Scholarly Review Essay|
A Reading of ‘Containing the Umma?: Islam and the Territorial Question’ by Derrick Matthew| |
In his article from the Interdisciplinary Journal of Research on Religion, “Containing the Umma? Islam and Territorial Question”, author Matthew Derrick looks to identify and discuss the lack of appreciation of territoriality in influencing modern Muslim identities. He proposes to do so by using a range of examples, which cite the fundamentals of Muslim identities in relation to Islam, and in the process have shifted in accordance with changes in global political-territorial structure. The author clarifies that the purpose of the article is not to argue against globalization, culture, or history as being the main influences on shaping modern Islam, but he rather highlights the impact of cross-border forces associated with globalization and how they influence the functionality of the nation-state. The author points out that territorial control along with the formation of the nation-state also retain their appeal to sub-state Muslim groups that wish to regain control of their historical homelands. Finally he speaks of the challenge to go beyond the generalization that Islam is incompatible with the nation state, and rather focus on the ideologies that drive the modern political-territorial order, which plays a big part in conditioning Islam’s social and political expressiveness.

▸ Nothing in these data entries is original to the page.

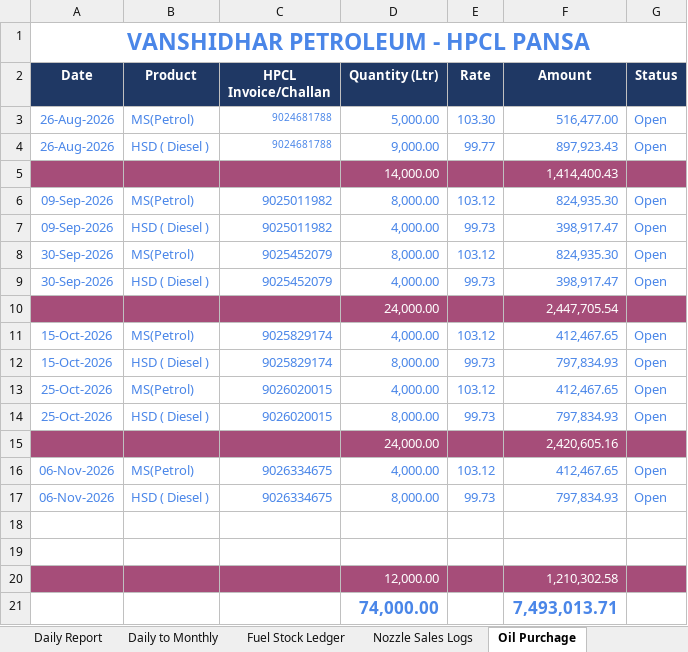
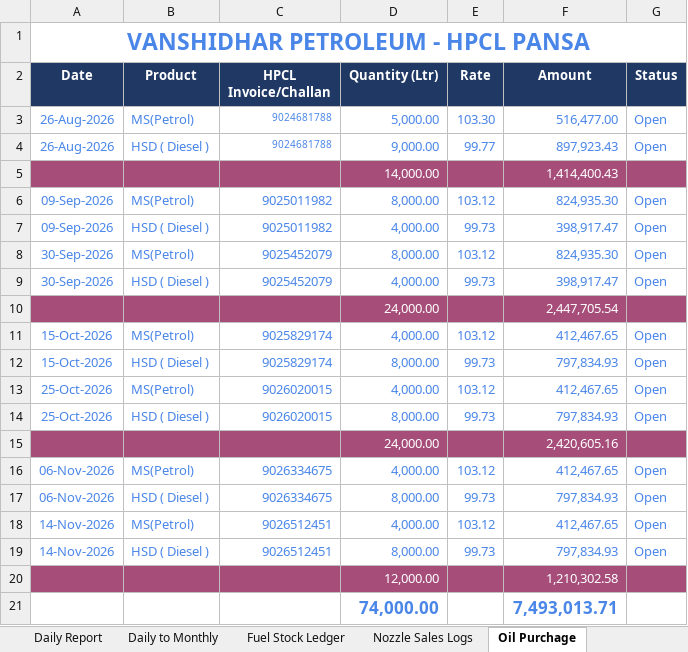
Before and after one commit to vanshidharpetroleum-hue/VANSHIDHAR-PETROLEUM-HPCL-PORTAL-01, an Excel workbook: Vanshidhar Register_Aug-2026 to _Complete.xlsx, sheet Oil Purchage, drawn as a sheet; values as stored, in another font and other column widths than the file's, no borders; charts and pictures not drawn; the diff names each change by its address in the sheet, - before the commit and + after, or states it on an @@ line.

```diff
--- a/Vanshidhar Register_Aug-2026 to _Complete.xlsx (sheet Oil Purchage)
+++ b/Vanshidhar Register_Aug-2026 to _Complete.xlsx (sheet Oil Purchage)
-row 18: (empty)
+row 18: 14-Nov-2026 | MS(Petrol) | 9026512451 | 4,000.00 | 103.12 | 412,467.65 | Open
-row 19: (empty)
+row 19: 14-Nov-2026 | HSD ( Diesel ) | 9026512451 | 8,000.00 | 99.73 | 797,834.93 | Open
```
Also changed, not shown: sheet HPCL, sheet Fuel Stock Ledger, 9 other files.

The author breaks up his supporting argument into different sub-headings and begins with this with ‘Territory and Identity’. He proceeds to talk about the nation-state, and how it has been a dominant form of social organization and identities around the world over the past two centuries. The authors usage of a quote from Penrose, further articulates its importance: “The nation-state is the fundamental basis for defining group and individual identities” (Penrose 2002: 283). The author continues the discussion by mentioning that many leading scholars tend to attribute the strength of the nation-state theory to the evolution of modernity, rather than the quest for territorial control. He believes that the main reason for this is the misinterpretation of the meaning of territory as a spatial referent. According to Derrick further research shows that concept of territory encompasses more than this. And at this junction he quotes Elden to enforce his perception of the meaning of the term territory: “A bounded space, a container, under the control of a group of people, nowadays usually a state . . . must be conceived as a historically and geo-graphically specific form” of political and social organization (Elden 2010: 757–758). Matthew Derrick goes on to discuss the history of the nation-state and territory, citing examples of the Roman Empire and how all the sovereignty was concentrated on the Roman Emperor, amidst the fuzzy borders, and stratified geo-political structures. The discussion moves on to the 15th and 16th century and the break-up of single Christian society. According to the author the year 1648 was pivotal in the development of territorial sovereignty. The age of single Roman Emprors had passed, and various monarchs seen as God’s divine representatives on earth, controlled bordered lands. The worldwide membership of Christendom was replaced with individual churches that raigned supreme in each of their states, for example the Church of England or the Church of Sweden. With the arrival of the American and French revolutions there was a shift in political-territorial system. Sovereignty was now synonymous with the voice of the public, and political territories soon become reflections of nations. The author emphasizes his point by quoting Claval, who emphasizes that the French nation that arose in this period was formulated in distinctively civic terms:
“France was not conceived of as an ethnic unit. It had been built through history from a variety of groups,...